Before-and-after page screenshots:
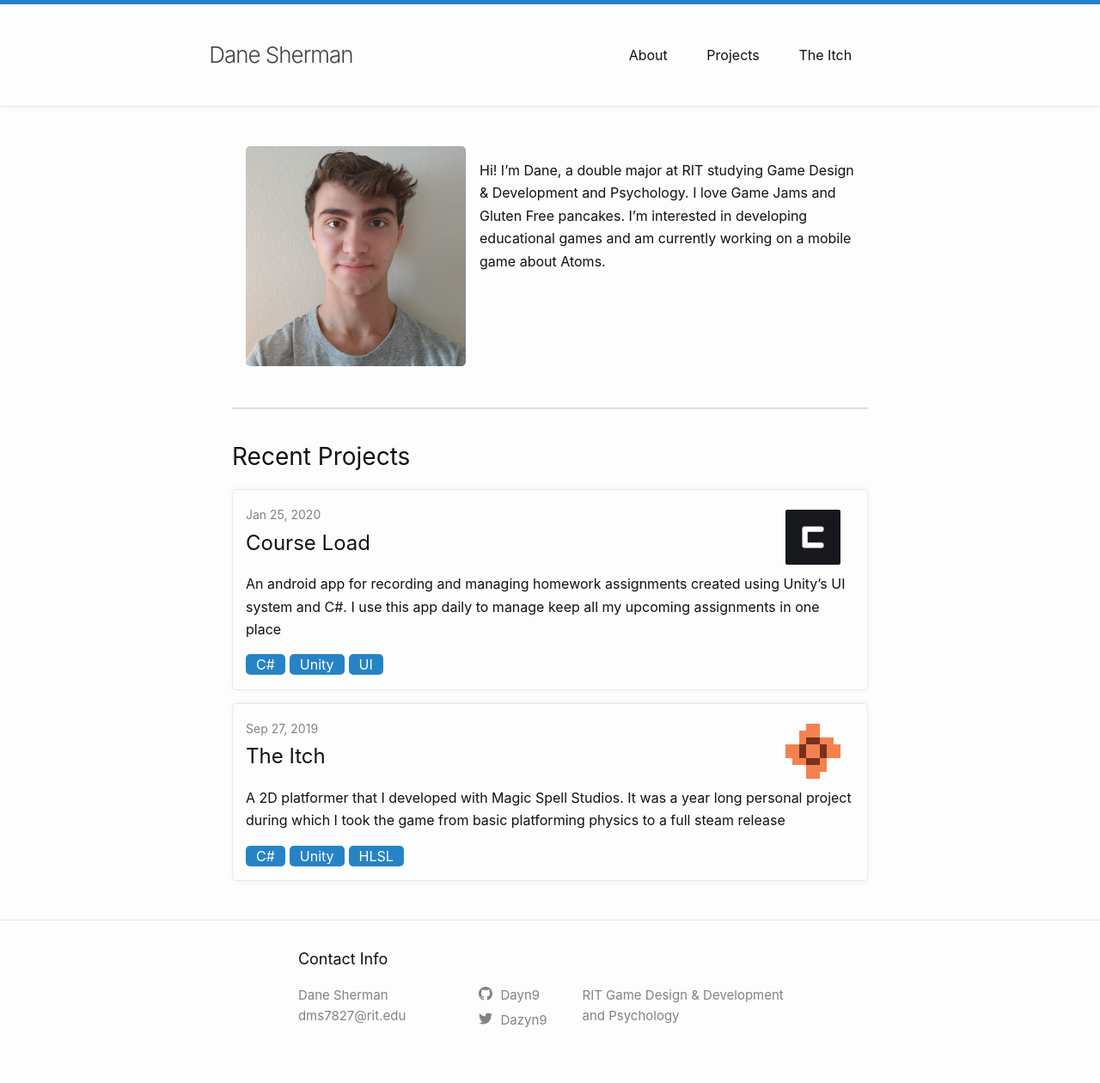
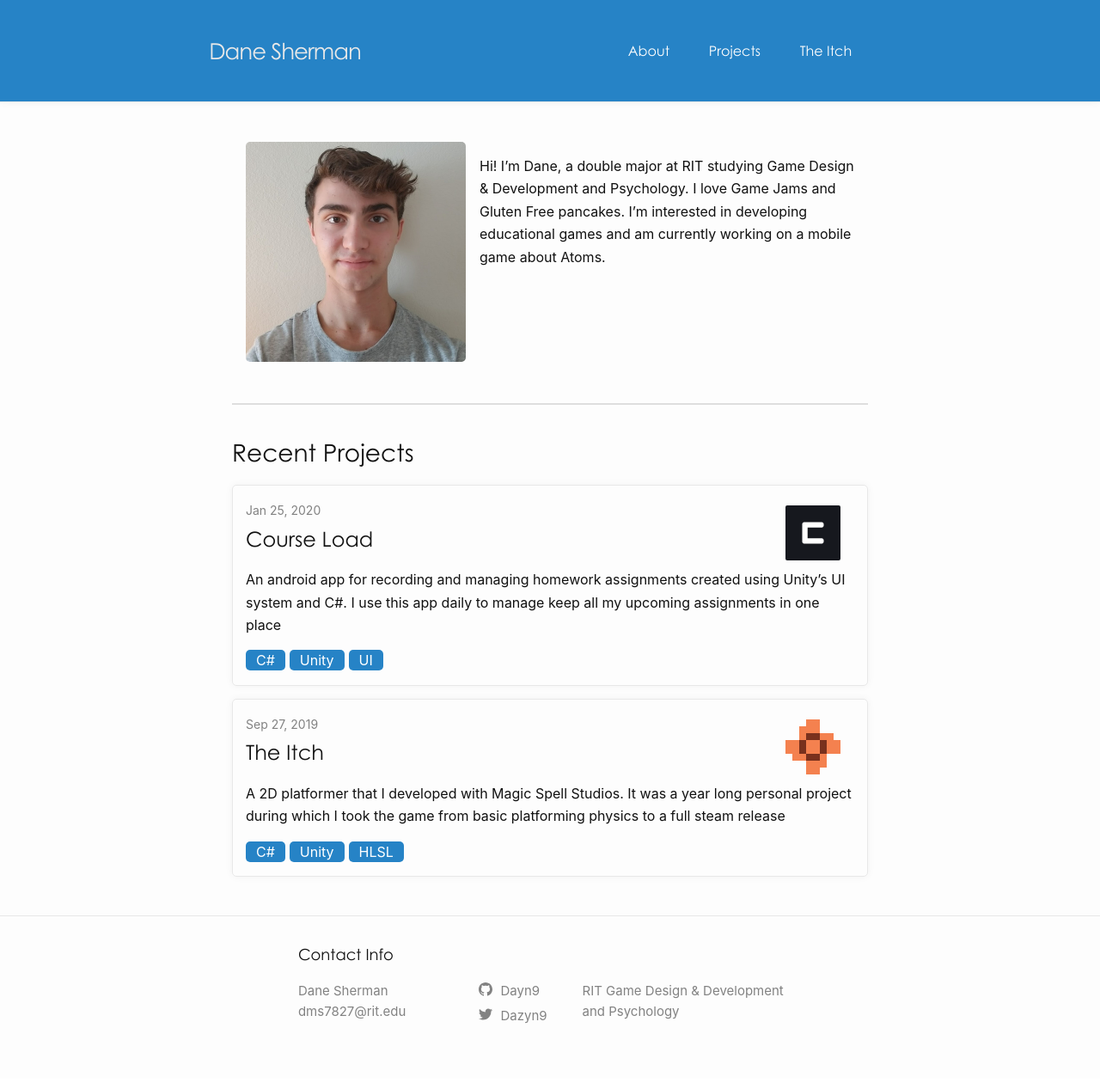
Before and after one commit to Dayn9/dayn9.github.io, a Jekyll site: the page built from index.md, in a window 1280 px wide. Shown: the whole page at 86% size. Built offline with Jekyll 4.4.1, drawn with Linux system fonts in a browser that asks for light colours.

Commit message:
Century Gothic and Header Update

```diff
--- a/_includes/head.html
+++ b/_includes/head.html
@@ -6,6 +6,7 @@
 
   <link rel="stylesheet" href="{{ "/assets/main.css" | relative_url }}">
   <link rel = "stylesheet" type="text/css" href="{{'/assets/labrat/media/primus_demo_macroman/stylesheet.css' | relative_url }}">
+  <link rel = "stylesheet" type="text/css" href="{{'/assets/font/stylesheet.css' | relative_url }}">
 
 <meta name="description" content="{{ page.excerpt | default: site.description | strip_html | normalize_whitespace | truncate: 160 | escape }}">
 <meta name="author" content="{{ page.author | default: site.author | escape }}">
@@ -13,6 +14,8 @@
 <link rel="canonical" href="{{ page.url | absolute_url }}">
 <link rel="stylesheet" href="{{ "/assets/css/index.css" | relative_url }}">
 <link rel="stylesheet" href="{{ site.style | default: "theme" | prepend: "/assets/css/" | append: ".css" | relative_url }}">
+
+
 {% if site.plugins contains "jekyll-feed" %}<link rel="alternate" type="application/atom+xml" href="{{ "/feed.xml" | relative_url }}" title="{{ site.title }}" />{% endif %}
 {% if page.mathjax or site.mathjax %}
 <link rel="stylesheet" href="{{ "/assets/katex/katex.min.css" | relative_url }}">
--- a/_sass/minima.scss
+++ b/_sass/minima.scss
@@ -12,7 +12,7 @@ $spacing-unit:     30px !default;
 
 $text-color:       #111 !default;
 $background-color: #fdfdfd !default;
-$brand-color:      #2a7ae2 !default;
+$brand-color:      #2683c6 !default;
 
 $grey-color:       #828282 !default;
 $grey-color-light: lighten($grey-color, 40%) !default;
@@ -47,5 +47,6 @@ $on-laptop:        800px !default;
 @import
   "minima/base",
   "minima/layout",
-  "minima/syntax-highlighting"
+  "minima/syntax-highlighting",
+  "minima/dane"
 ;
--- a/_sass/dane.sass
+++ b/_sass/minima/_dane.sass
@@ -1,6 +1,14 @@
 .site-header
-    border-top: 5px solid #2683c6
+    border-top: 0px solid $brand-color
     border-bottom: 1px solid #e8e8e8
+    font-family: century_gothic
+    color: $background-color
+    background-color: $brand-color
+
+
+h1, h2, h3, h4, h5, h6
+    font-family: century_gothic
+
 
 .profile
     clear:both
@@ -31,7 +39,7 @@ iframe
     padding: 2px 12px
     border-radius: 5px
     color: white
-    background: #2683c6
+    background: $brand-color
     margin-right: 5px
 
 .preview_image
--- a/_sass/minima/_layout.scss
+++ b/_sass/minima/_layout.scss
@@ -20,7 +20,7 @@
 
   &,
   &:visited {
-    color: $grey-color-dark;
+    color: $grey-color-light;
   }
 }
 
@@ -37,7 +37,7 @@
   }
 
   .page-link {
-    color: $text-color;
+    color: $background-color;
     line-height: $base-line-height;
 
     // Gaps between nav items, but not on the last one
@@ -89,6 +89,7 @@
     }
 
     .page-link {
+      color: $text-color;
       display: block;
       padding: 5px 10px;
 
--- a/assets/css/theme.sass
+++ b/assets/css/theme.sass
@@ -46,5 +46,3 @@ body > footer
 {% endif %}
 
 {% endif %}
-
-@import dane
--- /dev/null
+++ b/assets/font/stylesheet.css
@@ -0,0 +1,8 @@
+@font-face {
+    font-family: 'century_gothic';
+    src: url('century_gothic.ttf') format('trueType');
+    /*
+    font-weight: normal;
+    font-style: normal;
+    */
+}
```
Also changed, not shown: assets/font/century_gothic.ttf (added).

• Work item: When the word "border" shows up in a line of the entries, report that line.

• Answer to this problem:
-    border-top: 5px solid #2683c6
+    border-top: 0px solid $brand-color
     border-bottom: 1px solid #e8e8e8
     border-radius: 5px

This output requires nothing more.